%%

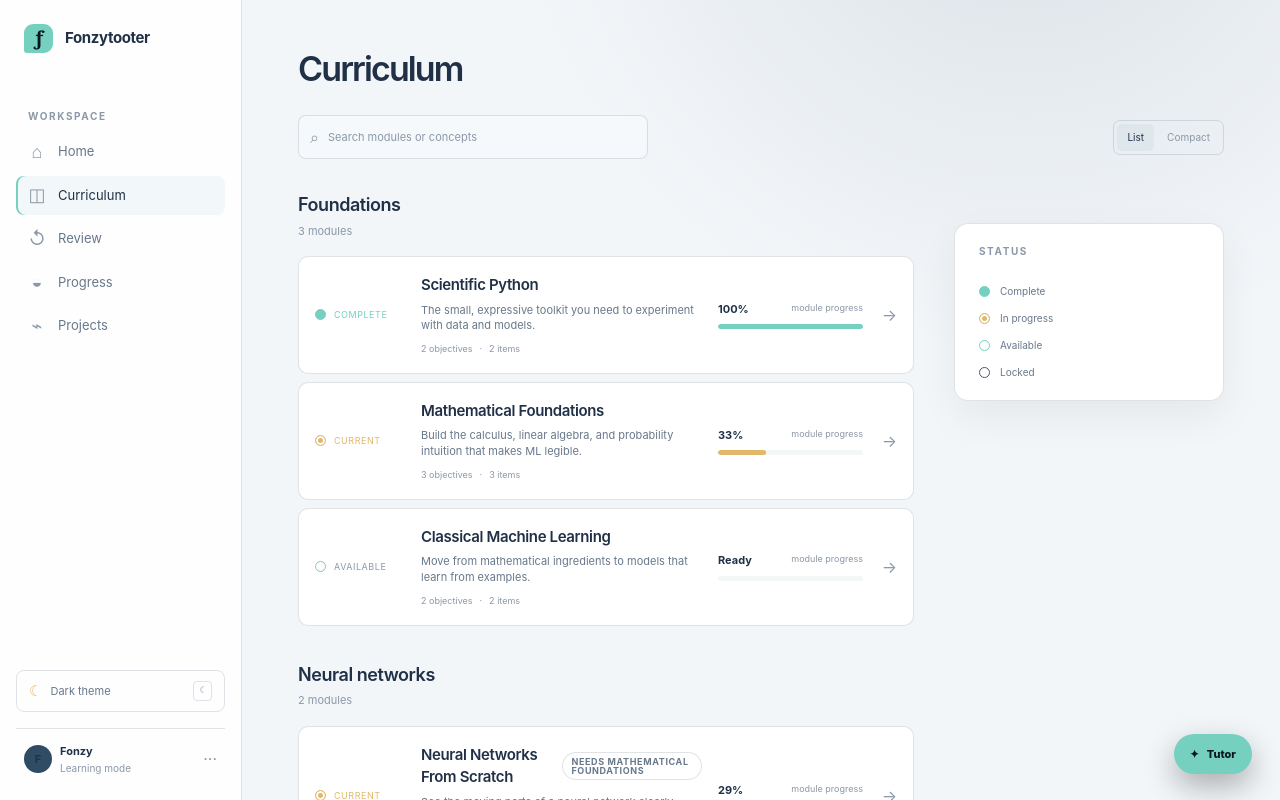
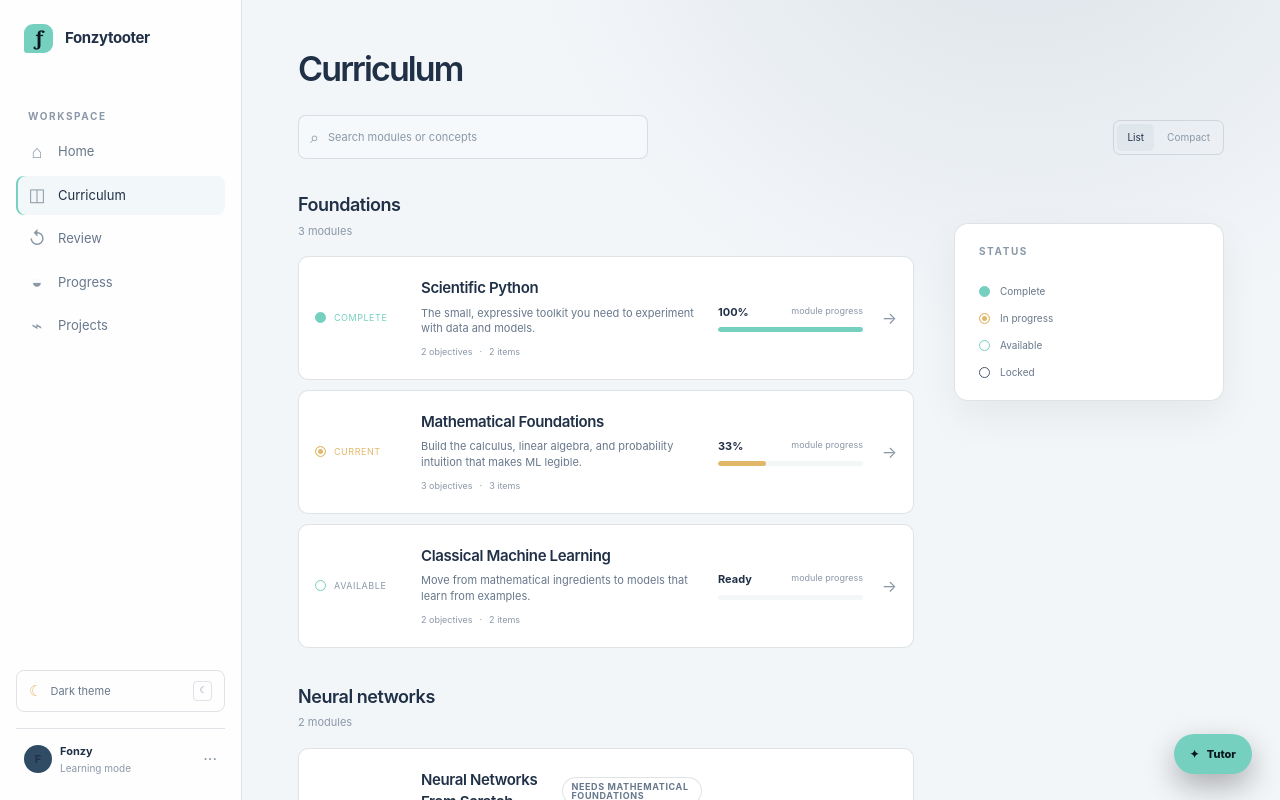
Before and after one commit to johncrowleydev/fonzytooter, a React (Vite) app in the folder web/: page /curriculum in a window 1280 px wide. Shown: the top 800 px of the page. Built offline with nearby package versions, Linux system fonts and the light colour scheme.

Commit message:
fix: restore curriculum card spacing

```diff
--- a/web/src/features/curriculum/Curriculum.tsx
+++ b/web/src/features/curriculum/Curriculum.tsx
@@ -49,7 +49,7 @@ export function Curriculum() {
             return (
               <section key={group} className="grid">
                 <SectionHeading title={group} detail={`${groupModules.length} modules`} />
-                <div className="grid gap-2">
+                <div className="grid gap-2.5">
                   {groupModules.map((module) => (
                     <ModuleRow key={module.id} module={module} />
                   ))}
@@ -99,7 +99,7 @@ function ModuleRow({ module }: { module: (typeof modules)[number] }) {
   return (
     <button
       type="button"
-      className={`grid w-full grid-cols-[90px_minmax(0,1fr)_145px_18px] items-center gap-4 rounded-[10px] border border-[var(--line)] bg-[var(--panel)] px-4 py-[17px] text-left text-[var(--ink)] transition hover:translate-x-0.5 hover:border-[var(--line-strong)] hover:bg-[var(--panel-soft)] max-[860px]:grid-cols-[80px_minmax(0,1fr)_115px_15px] max-[860px]:gap-[11px] max-[640px]:grid-cols-[1fr_15px] max-[640px]:gap-3 max-[640px]:px-3.5 max-[640px]:py-4`}
+      className={`grid w-full grid-cols-[90px_minmax(0,1fr)_145px_18px] items-center gap-4 rounded-[10px] border border-[var(--line)] bg-[var(--panel)] px-4 py-5 text-left text-[var(--ink)] transition hover:translate-x-0.5 hover:border-[var(--line-strong)] hover:bg-[var(--panel-soft)] max-[860px]:grid-cols-[80px_minmax(0,1fr)_115px_15px] max-[860px]:gap-[11px] max-[640px]:grid-cols-[1fr_15px] max-[640px]:gap-3 max-[640px]:px-3.5 max-[640px]:py-4`}
       onClick={() => navigate(`/curriculum/${module.id}`)}
     >
       <div
```
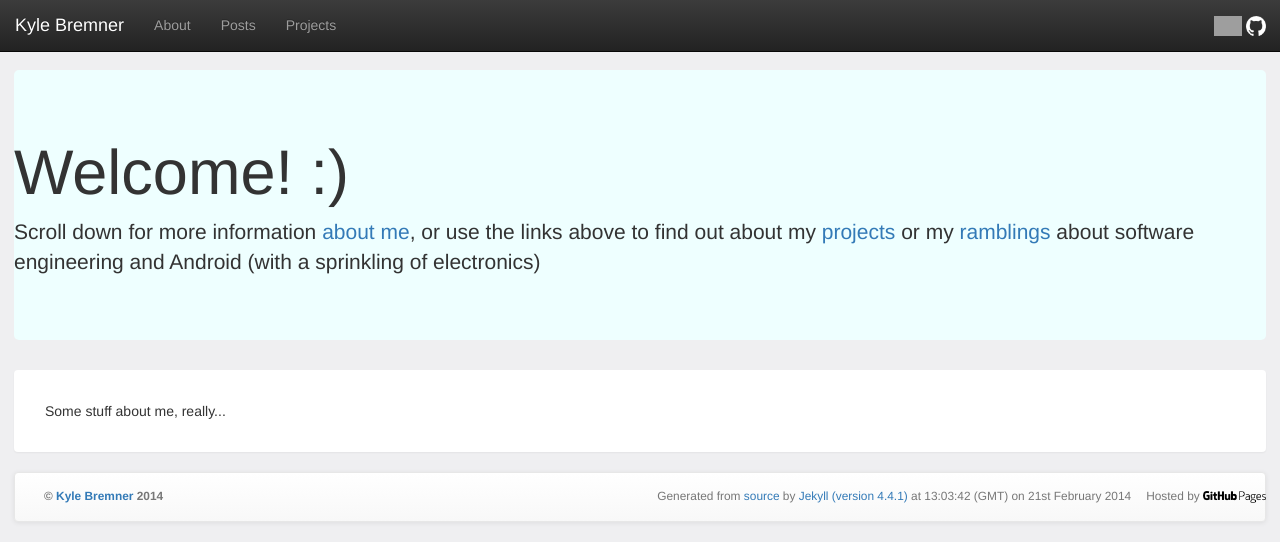
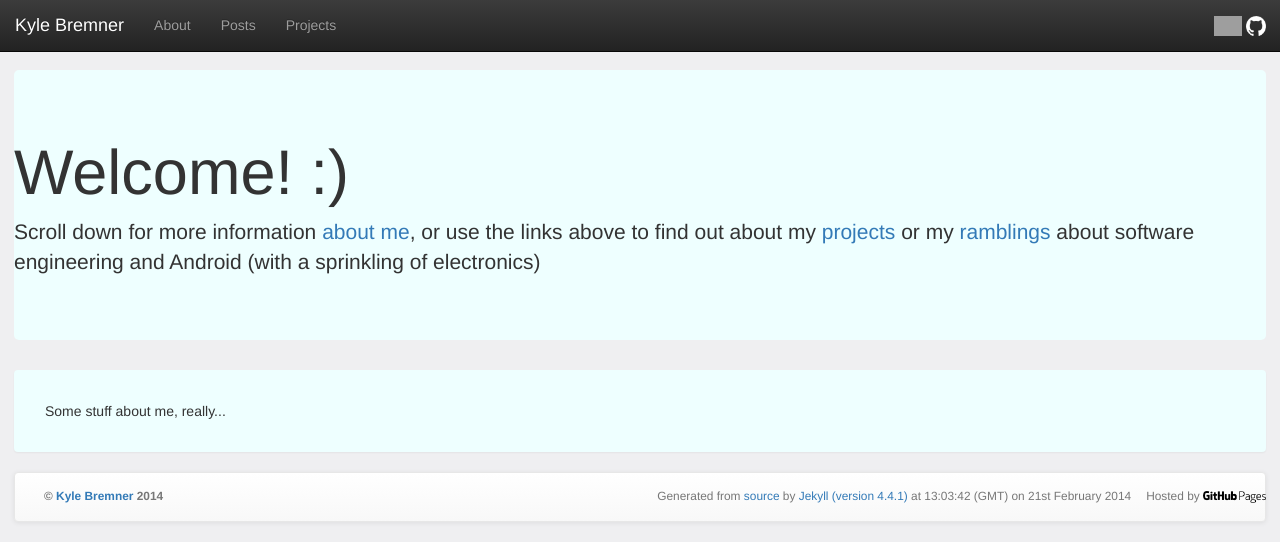
Before and after one commit to kbremner/kbremner.github.io, a Jekyll site: the page built from index.html, in a window 1280 px wide. Shown: the top 542 px of the page. Built offline with Jekyll 4.4.1, drawn with Linux system fonts in a browser that asks for light colours; nearby versions of some CDN libraries; Markdown is read by kramdown in place of the engine named in the settings; a script that is not in the unit is left out; grey boxes are pictures that could not be loaded.

Commit message:
Updated index.html

```diff
--- a/index.html
+++ b/index.html
@@ -8,6 +8,6 @@ published: true
   <h1>Welcome! :)</h1>
   <p>Scroll down for more information <a href="#about">about me</a>, or use the links above to find out about my <a href="/projects">projects</a> or my <a href="/posts">ramblings</a> about software engineering and Android (with a sprinkling of electronics)</p>
 </div>
-<div id="about" class="panel">
+<div id="about" class="panel" style="background-color: #EFF;">
   <p style="margin:30px;">Some stuff about me, really...</p>
 </div>
```
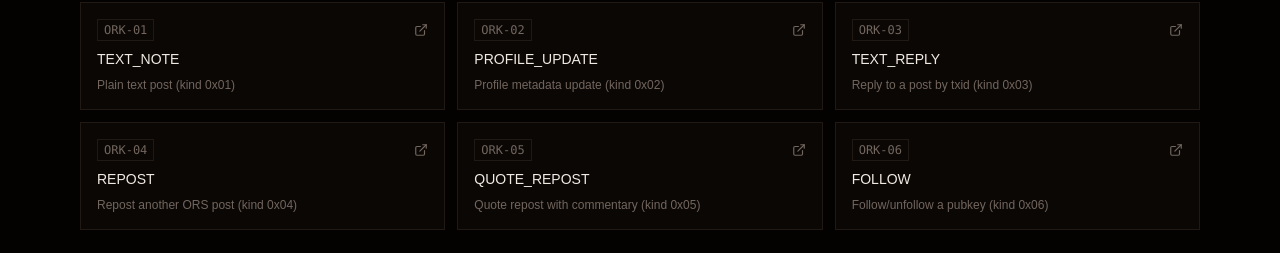
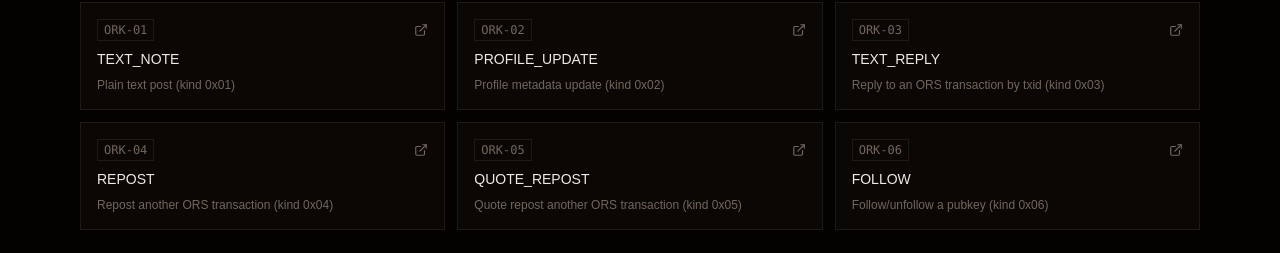
Before and after one commit to opreturnsocial/ors.dev, a React (Vite) app: page / in a window 1280 px wide. Shown: the part 2751-3004 px from the top of the page. Built offline with nearby package versions, Linux system fonts and the light colour scheme.

Commit message:
fix: allow reposting any ORS tx type

```diff
--- a/src/components/SpecLinks.tsx
+++ b/src/components/SpecLinks.tsx
@@ -47,21 +47,21 @@ const specs: SpecLink[] = [
   {
     id: 'ORK-03',
     title: 'TEXT_REPLY',
-    description: 'Reply to a post by txid (kind 0x03)',
+    description: 'Reply to an ORS transaction by txid (kind 0x03)',
     href: 'https://github.com/opreturnsocial/ork/blob/master/ORK-03.md',
     tag: 'ORK',
   },
   {
     id: 'ORK-04',
     title: 'REPOST',
-    description: 'Repost another ORS post (kind 0x04)',
+    description: 'Repost another ORS transaction (kind 0x04)',
     href: 'https://github.com/opreturnsocial/ork/blob/master/ORK-04.md',
     tag: 'ORK',
   },
   {
     id: 'ORK-05',
     title: 'QUOTE_REPOST',
-    description: 'Quote repost with commentary (kind 0x05)',
+    description: 'Quote repost another ORS transaction (kind 0x05)',
     href: 'https://github.com/opreturnsocial/ork/blob/master/ORK-05.md',
     tag: 'ORK',
   },
```
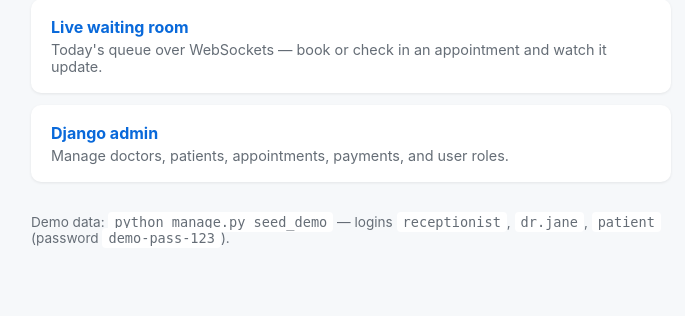
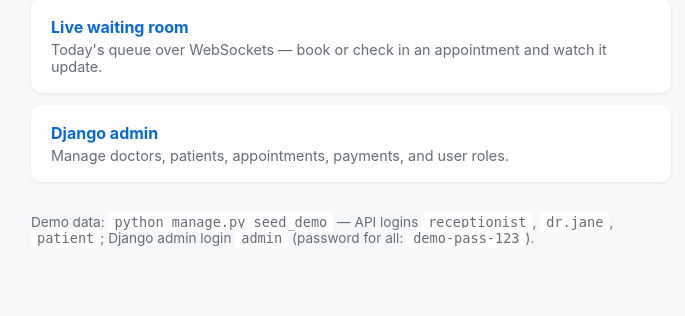
Before and after one commit to asfawayalk/clinicflow, a Django app: page / in a window 1280 px wide. Shown: the part 257-573 px from the top of the page, without its empty margins (289-974 px from the left). Run offline with Django 5.2, Linux system fonts and the light colour scheme; parts of the project's set-up code (start-up, migrations or seed data) failed here and were passed over.

Commit message:
Update demo data instructions in footer with API and Django admin login details

```diff
--- a/clinic/templates/clinic/index.html
+++ b/clinic/templates/clinic/index.html
@@ -43,8 +43,9 @@
     </a>
 
     <footer>
-      Demo data: <code>python manage.py seed_demo</code> — logins <code>receptionist</code>,
-      <code>dr.jane</code>, <code>patient</code> (password <code>demo-pass-123</code>).
+      Demo data: <code>python manage.py seed_demo</code> — API logins <code>receptionist</code>,
+      <code>dr.jane</code>, <code>patient</code>; Django admin login <code>admin</code>
+      (password for all: <code>demo-pass-123</code>).
     </footer>
   </main>
 </body>
```
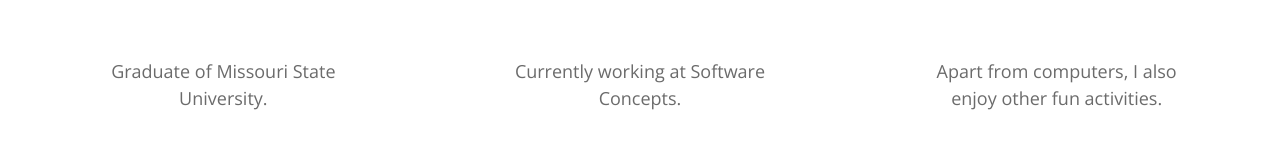
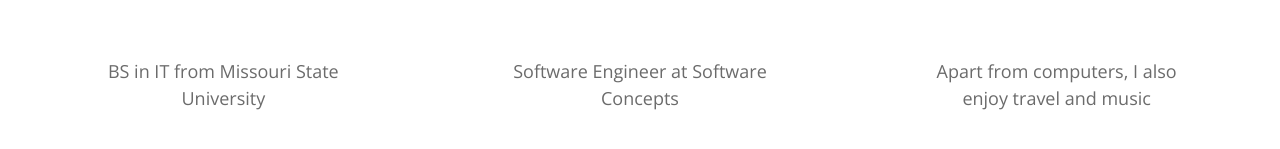
Before and after one commit to nik1598/new_website, a plain HTML site: page index.html in a window 1280 px wide. Shown: the part 1246-1395 px from the top of the page. Drawn offline with nearby package versions, Linux system fonts and the light colour scheme.

Commit message:
Changed content

```diff
--- a/index.html
+++ b/index.html
@@ -89,7 +89,7 @@
                 <i class='fas fa-graduation-cap' style='font-size:50px'></i>
             </div>
 
-            <p class="text-center">Graduate of Missouri State University.</p>
+            <p class="text-center">BS in IT from Missouri State University</p>
             </div>
           </div>
 
@@ -102,7 +102,7 @@
                     <i class="material-icons" style="font-size:50px">work</i>
 
                 </div>
-                <p class="text-center">Currently working at Software Concepts.</p>
+                <p class="text-center">Software Engineer at Software Concepts</p>
             </div>
           </div>
 
@@ -113,7 +113,7 @@
                 <div class="tm-feature-icon-container">
                     <i class="fas fa-3x fa-headphones" style="font-size:50px"></i>
                 </div>
-                <p class="text-center">Apart from computers, I also enjoy other fun activities.</p>
+                <p class="text-center">Apart from computers, I also enjoy travel and music</p>
             </div>
           </div>
         </div>
```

%%

#### Task statement:
In the reply, every line of the material above is to be reproduced verbatim, and the images are to be left out.

#### Response to this task:
Before and after one commit to johncrowleydev/fonzytooter, a React (Vite) app in the folder web/: page /curriculum in a window 1280 px wide. Shown: the top 800 px of the page. Built offline with nearby package versions, Linux system fonts and the light colour scheme.

Commit message:
fix: restore curriculum card spacing

```diff
--- a/web/src/features/curriculum/Curriculum.tsx
+++ b/web/src/features/curriculum/Curriculum.tsx
@@ -49,7 +49,7 @@ export function Curriculum() {
             return (
               <section key={group} className="grid">
                 <SectionHeading title={group} detail={`${groupModules.length} modules`} />
-                <div className="grid gap-2">
+                <div className="grid gap-2.5">
                   {groupModules.map((module) => (
                     <ModuleRow key={module.id} module={module} />
                   ))}
@@ -99,7 +99,7 @@ function ModuleRow({ module }: { module: (typeof modules)[number] }) {
   return (
     <button
       type="button"
-      className={`grid w-full grid-cols-[90px_minmax(0,1fr)_145px_18px] items-center gap-4 rounded-[10px] border border-[var(--line)] bg-[var(--panel)] px-4 py-[17px] text-left text-[var(--ink)] transition hover:translate-x-0.5 hover:border-[var(--line-strong)] hover:bg-[var(--panel-soft)] max-[860px]:grid-cols-[80px_minmax(0,1fr)_115px_15px] max-[860px]:gap-[11px] max-[640px]:grid-cols-[1fr_15px] max-[640px]:gap-3 max-[640px]:px-3.5 max-[640px]:py-4`}
+      className={`grid w-full grid-cols-[90px_minmax(0,1fr)_145px_18px] items-center gap-4 rounded-[10px] border border-[var(--line)] bg-[var(--panel)] px-4 py-5 text-left text-[var(--ink)] transition hover:translate-x-0.5 hover:border-[var(--line-strong)] hover:bg-[var(--panel-soft)] max-[860px]:grid-cols-[80px_minmax(0,1fr)_115px_15px] max-[860px]:gap-[11px] max-[640px]:grid-cols-[1fr_15px] max-[640px]:gap-3 max-[640px]:px-3.5 max-[640px]:py-4`}
       onClick={() => navigate(`/curriculum/${module.id}`)}
     >
       <div
```
Before and after one commit to kbremner/kbremner.github.io, a Jekyll site: the page built from index.html, in a window 1280 px wide. Shown: the top 542 px of the page. Built offline with Jekyll 4.4.1, drawn with Linux system fonts in a browser that asks for light colours; nearby versions of some CDN libraries; Markdown is read by kramdown in place of the engine named in the settings; a script that is not in the unit is left out; grey boxes are pictures that could not be loaded.

Commit message:
Updated index.html

```diff
--- a/index.html
+++ b/index.html
@@ -8,6 +8,6 @@ published: true
   <h1>Welcome! :)</h1>
   <p>Scroll down for more information <a href="#about">about me</a>, or use the links above to find out about my <a href="/projects">projects</a> or my <a href="/posts">ramblings</a> about software engineering and Android (with a sprinkling of electronics)</p>
 </div>
-<div id="about" class="panel">
+<div id="about" class="panel" style="background-color: #EFF;">
   <p style="margin:30px;">Some stuff about me, really...</p>
 </div>
```
Before and after one commit to opreturnsocial/ors.dev, a React (Vite) app: page / in a window 1280 px wide. Shown: the part 2751-3004 px from the top of the page. Built offline with nearby package versions, Linux system fonts and the light colour scheme.

Commit message:
fix: allow reposting any ORS tx type

```diff
--- a/src/components/SpecLinks.tsx
+++ b/src/components/SpecLinks.tsx
@@ -47,21 +47,21 @@ const specs: SpecLink[] = [
   {
     id: 'ORK-03',
     title: 'TEXT_REPLY',
-    description: 'Reply to a post by txid (kind 0x03)',
+    description: 'Reply to an ORS transaction by txid (kind 0x03)',
     href: 'https://github.com/opreturnsocial/ork/blob/master/ORK-03.md',
     tag: 'ORK',
   },
   {
     id: 'ORK-04',
     title: 'REPOST',
-    description: 'Repost another ORS post (kind 0x04)',
+    description: 'Repost another ORS transaction (kind 0x04)',
     href: 'https://github.com/opreturnsocial/ork/blob/master/ORK-04.md',
     tag: 'ORK',
   },
   {
     id: 'ORK-05',
     title: 'QUOTE_REPOST',
-    description: 'Quote repost with commentary (kind 0x05)',
+    description: 'Quote repost another ORS transaction (kind 0x05)',
     href: 'https://github.com/opreturnsocial/ork/blob/master/ORK-05.md',
     tag: 'ORK',
   },
```
Before and after one commit to asfawayalk/clinicflow, a Django app: page / in a window 1280 px wide. Shown: the part 257-573 px from the top of the page, without its empty margins (289-974 px from the left). Run offline with Django 5.2, Linux system fonts and the light colour scheme; parts of the project's set-up code (start-up, migrations or seed data) failed here and were passed over.

Commit message:
Update demo data instructions in footer with API and Django admin login details

```diff
--- a/clinic/templates/clinic/index.html
+++ b/clinic/templates/clinic/index.html
@@ -43,8 +43,9 @@
     </a>
 
     <footer>
-      Demo data: <code>python manage.py seed_demo</code> — logins <code>receptionist</code>,
-      <code>dr.jane</code>, <code>patient</code> (password <code>demo-pass-123</code>).
+      Demo data: <code>python manage.py seed_demo</code> — API logins <code>receptionist</code>,
+      <code>dr.jane</code>, <code>patient</code>; Django admin login <code>admin</code>
+      (password for all: <code>demo-pass-123</code>).
     </footer>
   </main>
 </body>
```
Before and after one commit to nik1598/new_website, a plain HTML site: page index.html in a window 1280 px wide. Shown: the part 1246-1395 px from the top of the page. Drawn offline with nearby package versions, Linux system fonts and the light colour scheme.

Commit message:
Changed content

```diff
--- a/index.html
+++ b/index.html
@@ -89,7 +89,7 @@
                 <i class='fas fa-graduation-cap' style='font-size:50px'></i>
             </div>
 
-            <p class="text-center">Graduate of Missouri State University.</p>
+            <p class="text-center">BS in IT from Missouri State University</p>
             </div>
           </div>
 
@@ -102,7 +102,7 @@
                     <i class="material-icons" style="font-size:50px">work</i>
 
                 </div>
-                <p class="text-center">Currently working at Software Concepts.</p>
+                <p class="text-center">Software Engineer at Software Concepts</p>
             </div>
           </div>
 
@@ -113,7 +113,7 @@
                 <div class="tm-feature-icon-container">
                     <i class="fas fa-3x fa-headphones" style="font-size:50px"></i>
                 </div>
-                <p class="text-center">Apart from computers, I also enjoy other fun activities.</p>
+                <p class="text-center">Apart from computers, I also enjoy travel and music</p>
             </div>
           </div>
         </div>
```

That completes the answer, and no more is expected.